[[ Source records, beginning ]]

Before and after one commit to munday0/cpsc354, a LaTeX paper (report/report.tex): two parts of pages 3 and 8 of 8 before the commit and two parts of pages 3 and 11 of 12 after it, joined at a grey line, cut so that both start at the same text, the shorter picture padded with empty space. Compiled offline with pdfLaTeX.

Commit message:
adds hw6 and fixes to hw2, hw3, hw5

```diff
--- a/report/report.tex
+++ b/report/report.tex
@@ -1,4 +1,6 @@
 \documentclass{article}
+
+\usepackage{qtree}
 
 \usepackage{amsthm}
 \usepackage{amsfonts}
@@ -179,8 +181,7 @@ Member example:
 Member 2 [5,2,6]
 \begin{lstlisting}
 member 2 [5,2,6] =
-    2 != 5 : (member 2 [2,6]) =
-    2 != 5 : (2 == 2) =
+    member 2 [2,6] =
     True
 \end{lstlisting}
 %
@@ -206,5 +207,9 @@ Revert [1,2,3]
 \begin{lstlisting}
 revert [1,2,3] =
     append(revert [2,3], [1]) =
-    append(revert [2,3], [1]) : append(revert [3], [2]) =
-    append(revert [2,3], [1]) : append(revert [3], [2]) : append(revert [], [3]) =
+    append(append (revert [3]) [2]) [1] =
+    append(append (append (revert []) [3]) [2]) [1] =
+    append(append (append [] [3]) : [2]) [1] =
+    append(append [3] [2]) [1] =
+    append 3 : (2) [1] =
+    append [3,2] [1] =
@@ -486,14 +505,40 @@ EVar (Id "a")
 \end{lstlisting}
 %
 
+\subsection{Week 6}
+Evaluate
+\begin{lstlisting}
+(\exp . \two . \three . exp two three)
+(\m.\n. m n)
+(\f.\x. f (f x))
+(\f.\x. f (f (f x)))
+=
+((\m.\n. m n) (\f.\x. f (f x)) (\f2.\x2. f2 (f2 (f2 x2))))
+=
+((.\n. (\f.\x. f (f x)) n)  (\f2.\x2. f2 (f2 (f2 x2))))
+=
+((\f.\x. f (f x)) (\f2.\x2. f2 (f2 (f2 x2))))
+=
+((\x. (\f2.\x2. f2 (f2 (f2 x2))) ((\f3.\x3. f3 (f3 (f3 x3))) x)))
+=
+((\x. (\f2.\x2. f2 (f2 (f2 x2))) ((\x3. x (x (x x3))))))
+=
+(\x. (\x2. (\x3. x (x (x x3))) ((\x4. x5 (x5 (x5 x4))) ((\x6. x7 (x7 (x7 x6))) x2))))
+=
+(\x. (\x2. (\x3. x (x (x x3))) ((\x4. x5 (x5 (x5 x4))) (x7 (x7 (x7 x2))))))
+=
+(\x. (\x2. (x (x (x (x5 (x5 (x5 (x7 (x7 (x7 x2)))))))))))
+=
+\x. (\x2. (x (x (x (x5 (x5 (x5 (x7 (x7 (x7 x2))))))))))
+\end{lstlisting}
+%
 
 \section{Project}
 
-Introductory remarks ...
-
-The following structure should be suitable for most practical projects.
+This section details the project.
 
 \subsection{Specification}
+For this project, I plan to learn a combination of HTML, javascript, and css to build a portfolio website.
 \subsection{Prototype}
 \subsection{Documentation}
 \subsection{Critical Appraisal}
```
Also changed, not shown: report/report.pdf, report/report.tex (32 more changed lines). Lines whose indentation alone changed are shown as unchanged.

[[ Source records, end ]]

**What this task involves**
Retype all of the records above, keeping them identical.

**Solution to the exercise**
Before and after one commit to munday0/cpsc354, a LaTeX paper (report/report.tex): two parts of pages 3 and 8 of 8 before the commit and two parts of pages 3 and 11 of 12 after it, joined at a grey line, cut so that both start at the same text, the shorter picture padded with empty space. Compiled offline with pdfLaTeX.

Commit message:
adds hw6 and fixes to hw2, hw3, hw5

```diff
--- a/report/report.tex
+++ b/report/report.tex
@@ -1,4 +1,6 @@
 \documentclass{article}
+
+\usepackage{qtree}
 
 \usepackage{amsthm}
 \usepackage{amsfonts}
@@ -179,8 +181,7 @@ Member example:
 Member 2 [5,2,6]
 \begin{lstlisting}
 member 2 [5,2,6] =
-    2 != 5 : (member 2 [2,6]) =
-    2 != 5 : (2 == 2) =
+    member 2 [2,6] =
     True
 \end{lstlisting}
 %
@@ -206,5 +207,9 @@ Revert [1,2,3]
 \begin{lstlisting}
 revert [1,2,3] =
     append(revert [2,3], [1]) =
-    append(revert [2,3], [1]) : append(revert [3], [2]) =
-    append(revert [2,3], [1]) : append(revert [3], [2]) : append(revert [], [3]) =
+    append(append (revert [3]) [2]) [1] =
+    append(append (append (revert []) [3]) [2]) [1] =
+    append(append (append [] [3]) : [2]) [1] =
+    append(append [3] [2]) [1] =
+    append 3 : (2) [1] =
+    append [3,2] [1] =
@@ -486,14 +505,40 @@ EVar (Id "a")
 \end{lstlisting}
 %
 
+\subsection{Week 6}
+Evaluate
+\begin{lstlisting}
+(\exp . \two . \three . exp two three)
+(\m.\n. m n)
+(\f.\x. f (f x))
+(\f.\x. f (f (f x)))
+=
+((\m.\n. m n) (\f.\x. f (f x)) (\f2.\x2. f2 (f2 (f2 x2))))
+=
+((.\n. (\f.\x. f (f x)) n)  (\f2.\x2. f2 (f2 (f2 x2))))
+=
+((\f.\x. f (f x)) (\f2.\x2. f2 (f2 (f2 x2))))
+=
+((\x. (\f2.\x2. f2 (f2 (f2 x2))) ((\f3.\x3. f3 (f3 (f3 x3))) x)))
+=
+((\x. (\f2.\x2. f2 (f2 (f2 x2))) ((\x3. x (x (x x3))))))
+=
+(\x. (\x2. (\x3. x (x (x x3))) ((\x4. x5 (x5 (x5 x4))) ((\x6. x7 (x7 (x7 x6))) x2))))
+=
+(\x. (\x2. (\x3. x (x (x x3))) ((\x4. x5 (x5 (x5 x4))) (x7 (x7 (x7 x2))))))
+=
+(\x. (\x2. (x (x (x (x5 (x5 (x5 (x7 (x7 (x7 x2)))))))))))
+=
+\x. (\x2. (x (x (x (x5 (x5 (x5 (x7 (x7 (x7 x2))))))))))
+\end{lstlisting}
+%
 
 \section{Project}
 
-Introductory remarks ...
-
-The following structure should be suitable for most practical projects.
+This section details the project.
 
 \subsection{Specification}
+For this project, I plan to learn a combination of HTML, javascript, and css to build a portfolio website.
 \subsection{Prototype}
 \subsection{Documentation}
 \subsection{Critical Appraisal}
```
Also changed, not shown: report/report.pdf, report/report.tex (32 more changed lines). Lines whose indentation alone changed are shown as unchanged.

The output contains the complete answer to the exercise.